**TASK ITEM:**
All of the data below must be reproduced word for word, but without its images.

Content starts

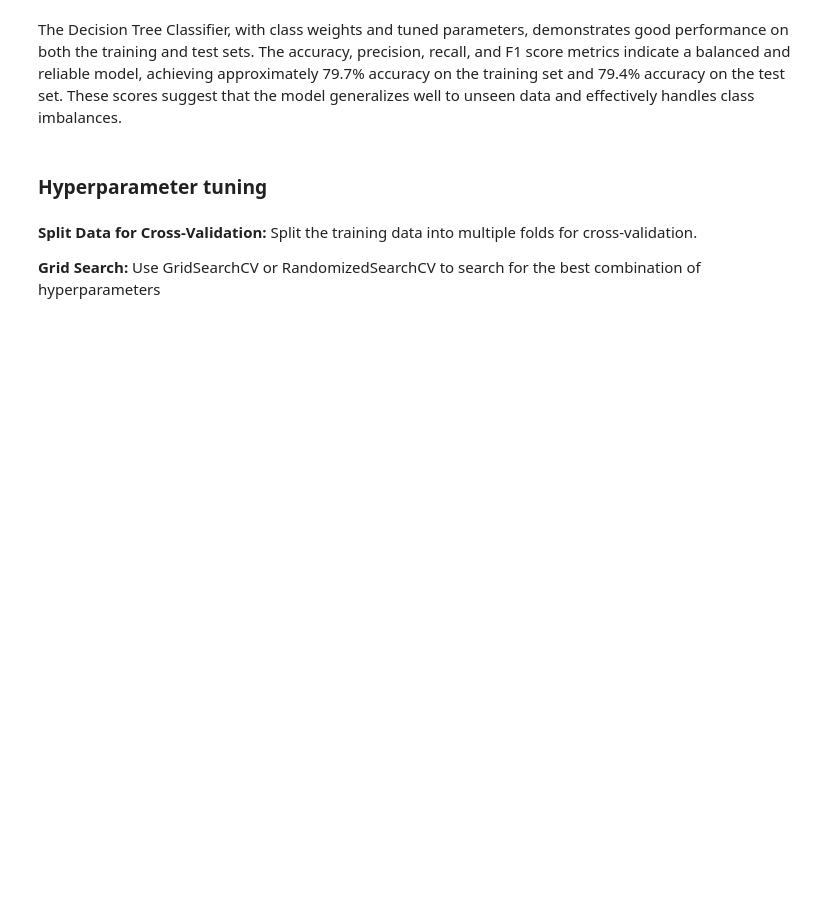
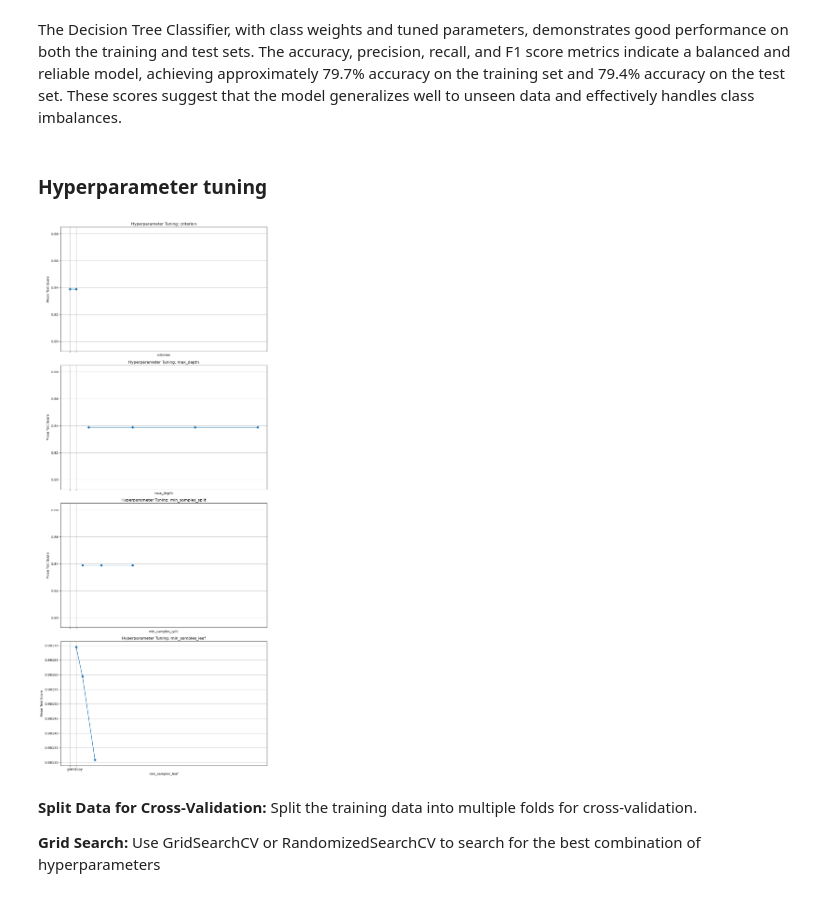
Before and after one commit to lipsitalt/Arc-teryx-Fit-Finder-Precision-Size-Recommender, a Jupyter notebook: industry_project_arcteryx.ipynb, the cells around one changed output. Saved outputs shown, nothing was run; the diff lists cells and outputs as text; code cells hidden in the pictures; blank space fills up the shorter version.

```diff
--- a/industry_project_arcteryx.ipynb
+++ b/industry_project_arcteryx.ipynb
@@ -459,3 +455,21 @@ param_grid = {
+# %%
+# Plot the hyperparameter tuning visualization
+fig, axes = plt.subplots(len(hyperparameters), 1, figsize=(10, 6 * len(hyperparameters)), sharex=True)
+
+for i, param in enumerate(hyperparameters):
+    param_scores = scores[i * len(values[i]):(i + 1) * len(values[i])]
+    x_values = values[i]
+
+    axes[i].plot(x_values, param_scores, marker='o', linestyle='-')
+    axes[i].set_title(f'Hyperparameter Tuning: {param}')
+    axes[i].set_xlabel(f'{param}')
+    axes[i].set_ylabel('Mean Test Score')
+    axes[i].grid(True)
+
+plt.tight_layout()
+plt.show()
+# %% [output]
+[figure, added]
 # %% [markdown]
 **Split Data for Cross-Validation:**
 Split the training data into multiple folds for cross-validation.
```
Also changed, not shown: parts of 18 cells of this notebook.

Content ends

**TASK SOLUTION:**
Before and after one commit to lipsitalt/Arc-teryx-Fit-Finder-Precision-Size-Recommender, a Jupyter notebook: industry_project_arcteryx.ipynb, the cells around one changed output. Saved outputs shown, nothing was run; the diff lists cells and outputs as text; code cells hidden in the pictures; blank space fills up the shorter version.

```diff
--- a/industry_project_arcteryx.ipynb
+++ b/industry_project_arcteryx.ipynb
@@ -459,3 +455,21 @@ param_grid = {
+# %%
+# Plot the hyperparameter tuning visualization
+fig, axes = plt.subplots(len(hyperparameters), 1, figsize=(10, 6 * len(hyperparameters)), sharex=True)
+
+for i, param in enumerate(hyperparameters):
+    param_scores = scores[i * len(values[i]):(i + 1) * len(values[i])]
+    x_values = values[i]
+
+    axes[i].plot(x_values, param_scores, marker='o', linestyle='-')
+    axes[i].set_title(f'Hyperparameter Tuning: {param}')
+    axes[i].set_xlabel(f'{param}')
+    axes[i].set_ylabel('Mean Test Score')
+    axes[i].grid(True)
+
+plt.tight_layout()
+plt.show()
+# %% [output]
+[figure, added]
 # %% [markdown]
 **Split Data for Cross-Validation:**
 Split the training data into multiple folds for cross-validation.
```
Also changed, not shown: parts of 18 cells of this notebook.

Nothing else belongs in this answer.